The European Commission has brought internet researchers in Central Asia into the international research community through a EUR$5 million (US$6.74 million) grant to the Central Asia Research and Education Network, CAREN.

Brussels says the funding will upgrade the ancient Silk Road carrying goods between Europe and China via Central Asia into "a 21st century high-speed internet highway for research and education".

At present CAREN covers Kyrgyzstan, Tajikistan and Turkmenistan - and after the pending membership of Kazakhstan and Uzbekistan it will link over half a million users across more than 500 universities and research centres.

Besides providing high-speed connections between scientists across the region, CAREN will enable links to its pan-European counterpart computer network GÉANT, thus plugging middle Asia into the global research and education community.

Early beneficiaries of CAREN will include: scientists monitoring seismic data with improved hazard assessment and disaster risk management in this earthquake-prone zone; telemedicine initiatives in Tajikistan; planned textile research collaborations between the London College of Fashion and partner colleges in Tashkent; and environmental monitoring of the Issyk-Kul basin between the Kyrgyz Institute of Physics and partner institutes in Germany and the United States of America.

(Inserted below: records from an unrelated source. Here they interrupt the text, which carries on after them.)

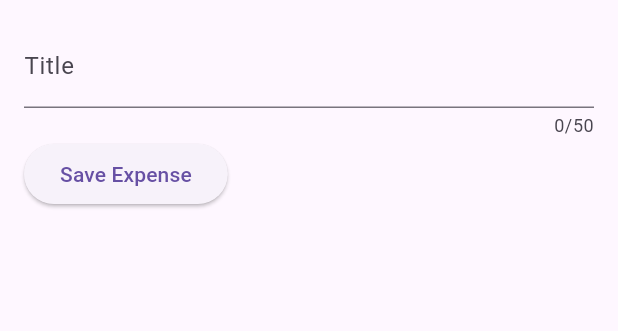
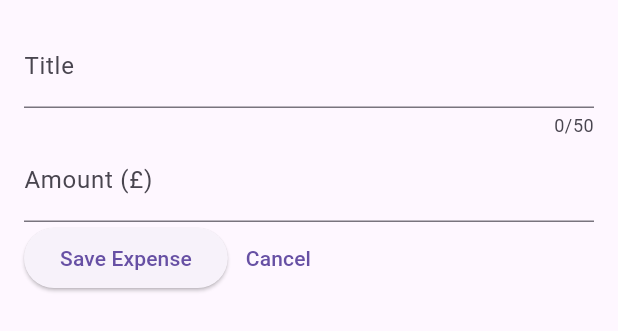
Before and after one commit to the-dext/flutter_course, a Flutter app: the NewExpense widget shown alone on an empty page, opened directly, after a tap on "Save Expense", on a phone screen of 412 x 824 dp. Shown: the top 331 px of the screen. Run offline on Flutter 3.47's test engine with Material 3 defaults, Android fonts, the phone set to English and light mode, and no system bars; our stand-ins replace google_fonts.

Commit message:
added amount text box

```diff
--- a/expense_tracker/expense_tracker/lib/widgets/new_expense.dart
+++ b/expense_tracker/expense_tracker/lib/widgets/new_expense.dart
@@ -10,7 +10,17 @@ class NewExpense extends StatefulWidget {
 }
 
 class _NewExpenseState extends State<NewExpense> {
-  String _enteredTitle = "";
+  // text editing controller needs to be DISPOSED!
+  final _titleController = TextEditingController();
+  final _amountController = TextEditingController();
+
+  @override
+  void dispose() {
+    _titleController.dispose();
+    _amountController.dispose();
+
+    super.dispose();
+  }
 
   @override
   Widget build(BuildContext context) {
@@ -19,18 +29,29 @@ class _NewExpenseState extends State<NewExpense> {
       child: Column(
         children: [
           TextField(
-            onChanged: (v) => {_enteredTitle = v},
+            controller: _titleController,
             maxLength: 50,
             decoration: InputDecoration(label: Text("Title")),
           ),
+          TextField(
+            controller: _amountController,
+            keyboardType: TextInputType.numberWithOptions(decimal: true),
+            decoration: InputDecoration(
+              label: Text("Amount (£)"),
+              prefixText: "£",
+            ),
+          ),
+
           Row(
             children: [
               ElevatedButton(
                 onPressed: () {
-                  print(_enteredTitle);
+                  print(_titleController.text);
+                  print(_amountController.text);
                 },
                 child: const Text("Save Expense"),
               ),
+              TextButton(onPressed: () {}, child: Text("Cancel")),
             ],
           ),
         ],
```
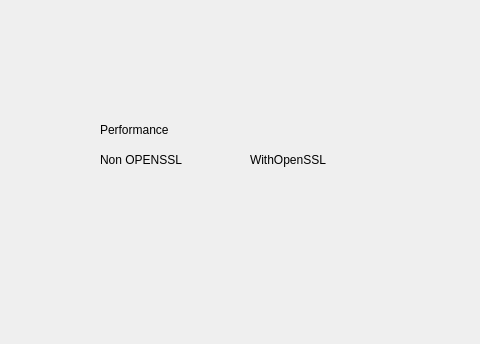
Before: the Qt Designer form mainwindow.ui in peii14/KIJProject, drawn with Qt 5; both pictures show x 190 to 670 and y 235 to 579 of the 1109 by 579 pixel window.
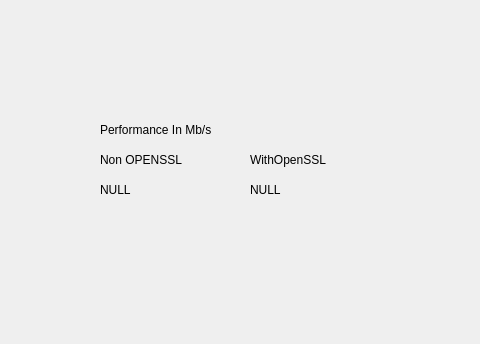
After: the same form once the commit is applied.

```diff
--- a/mainwindow.ui
+++ b/mainwindow.ui
@@ -123,12 +123,12 @@
      <rect>
       <x>290</x>
       <y>340</y>
-      <width>131</width>
+      <width>181</width>
       <height>16</height>
      </rect>
     </property>
     <property name="text">
-     <string>Performance</string>
+     <string>Performance In Mb/s</string>
     </property>
    </widget>
    <widget class="QLabel" name="leftLabel_4">
@@ -157,6 +157,32 @@
      <string>WithOpenSSL</string>
     </property>
    </widget>
+   <widget class="QLabel" name="performanceNON">
+    <property name="geometry">
+     <rect>
+      <x>290</x>
+      <y>400</y>
+      <width>131</width>
+      <height>16</height>
+     </rect>
+    </property>
+    <property name="text">
+     <string>NULL</string>
+    </property>
+   </widget>
+   <widget class="QLabel" name="leftLabel_7">
+    <property name="geometry">
+     <rect>
+      <x>440</x>
+      <y>400</y>
+      <width>131</width>
+      <height>16</height>
+     </rect>
+    </property>
+    <property name="text">
+     <string>NULL</string>
+    </property>
+   </widget>
   </widget>
   <widget class="QMenuBar" name="menuBar">
    <property name="geometry">
```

CAREN, funded by the commission's Europe aid cooperation office and the beneficiary countries on a cost-sharing basis, is a successor to the NATO-funded Silk Project which introduced research networking to the Caucasus and Central Asia, originally deploying low-capacity satellite technology and more recently using terrestrial fibre optics.

Neelie Kroes, European Commissioner for the digital agenda, said CAREN reflected the commission's desire to address an important gap in Europe's global infrastructure for research by providing high-capacity, cost-effective data communications links with Central Asia.